Vice President, Center for Community and Economic Opportunity
Bob Giloth is a both a denizen and student of urban communities. “I didn’t grow up in a city, but since leaving my parents’ house, I have spent almost every minute in cities,” says Giloth, who lives in Washington, D.C., and enjoys walking the city streets there and in Baltimore near Casey’s headquarters. “You’ll see me walking downtown just about every day,” says Giloth, who managed community development corporations in Baltimore and Chicago and served as deputy commissioner of economic development under Chicago Mayor Harold Washington before joining Casey in 1993. He holds a Ph.D. in city and regional planning from Cornell University and has always been intrigued by what makes communities thrive.
Giloth is dedicated to developing strategies that help people who live in areas of concentrated poverty get the support they need to become economically stable. He came to the Casey Foundation to run its Jobs Initiative, an eight-year effort that connected inner-city young men and women in six cities to vocational services and living-wage jobs. “Economic opportunity has always been a strong and continuous theme in my career,” Giloth says. Lessons from this work guided the development of today’s Family Economic Success portfolio, which includes work, education and income supports as well as “the more integrated, diverse set of resources families need to achieve financial well-being.”

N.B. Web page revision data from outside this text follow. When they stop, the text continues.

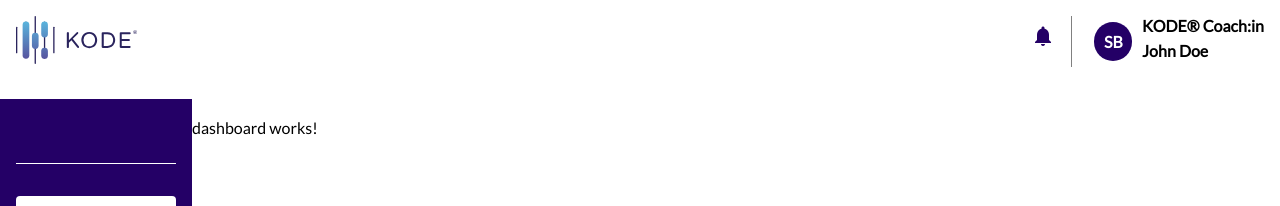
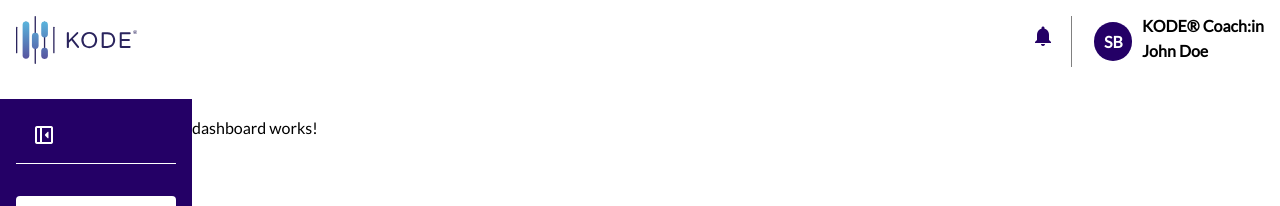
Before and after one commit to stbuhr/kode-spike, an Angular app: page /dashboard in a window 1280 px wide. Shown: the top 206 px of the page. Built offline with nearby package versions, Linux system fonts and the light colour scheme.

Commit message:
Bug fix for icon-checkbox

```diff
--- a/package.json
+++ b/package.json
@@ -16,7 +16,7 @@
     "@angular/compiler": "^19.1.4",
     "@angular/core": "^19.1.4",
     "@angular/forms": "^19.1.4",
-    "@angular/material": "^19.1.1",
+    "@angular/material": "^19.1.2",
     "@angular/platform-browser": "^19.1.4",
     "@angular/platform-browser-dynamic": "^19.1.4",
     "@angular/router": "^19.1.4",
--- a/src/controls/icon-checkbox/icon-checkbox.component.html
+++ b/src/controls/icon-checkbox/icon-checkbox.component.html
@@ -1,4 +1,4 @@
 <label class="icon-checkbox">
   <input type="checkbox" [checked]="isChecked()" (change)="toggle($event)" />
-  <mat-icon class="material-symbols-rounded">{{ symbol() }}</mat-icon>
+  <span class="material-symbols-rounded"> {{ symbol() }} </span>
 </label>
--- a/src/index.html
+++ b/src/index.html
@@ -1,4 +1,4 @@
-<!DOCTYPE html>
+<!doctype html>
 <html lang="en">
   <head>
     <meta charset="utf-8" />
@@ -10,7 +10,6 @@
       href="https://fonts.googleapis.com/css2?family=Roboto:wght@300;400;500&display=swap"
       rel="stylesheet"
     />
-    <!-- <link href="https://fonts.googleapis.com/icon?family=Material+Icons" rel="stylesheet"> -->
     <link
       href="https://fonts.googleapis.com/css2?family=Material+Symbols+Outlined&family=Material+Symbols+Rounded&family=Material+Symbols+Sharp&display=swap"
       rel="stylesheet"
```
Also changed, not shown: 1 other file (tests, documents, lock files or other folders).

“I had been looking at the importance of good jobs for a lot of my career, but at Casey when we looked at the role of family in children’s success, it opened my eyes to the kinds of support families need not only to become economically stable but to raise successful children,” Giloth says.
The Center for Community and Economic Opportunity advances a two-generation strategy to help parents achieve financial stability while preparing their children to succeed in school and life. This work promotes high-quality early learning experiences for children and economic assets for families as well as the parenting skills and community supports needed to alleviate the challenges that can jeopardize children’s long-term learning, behavior and health.
“Through emerging neuroscience research, we are coming to understand toxic stress, its impact on kids and the role of parents and caregivers in mitigating and preventing it,” Giloth says.
Giloth was an architect of the Centers for Working Families, which have yielded impressive results in Atlanta and other cities in bundling workforce supports for families and helping parents get high-quality early care for their children. He also helped launch the National Fund for Workforce Solutions, a national partnership that supports local coalitions connecting low-wage workers to education, training and credentials so they can pursue family-supporting careers.
His passion for improving access to opportunities stemmed, in part, from growing up in the counterculture of the 1960s. “Those values and interests led to working on poverty and equity issues,” Giloth says. Today, what motivates him is “helping to create the space for my staff to assume leadership roles and meeting the challenges of the next generation of work.”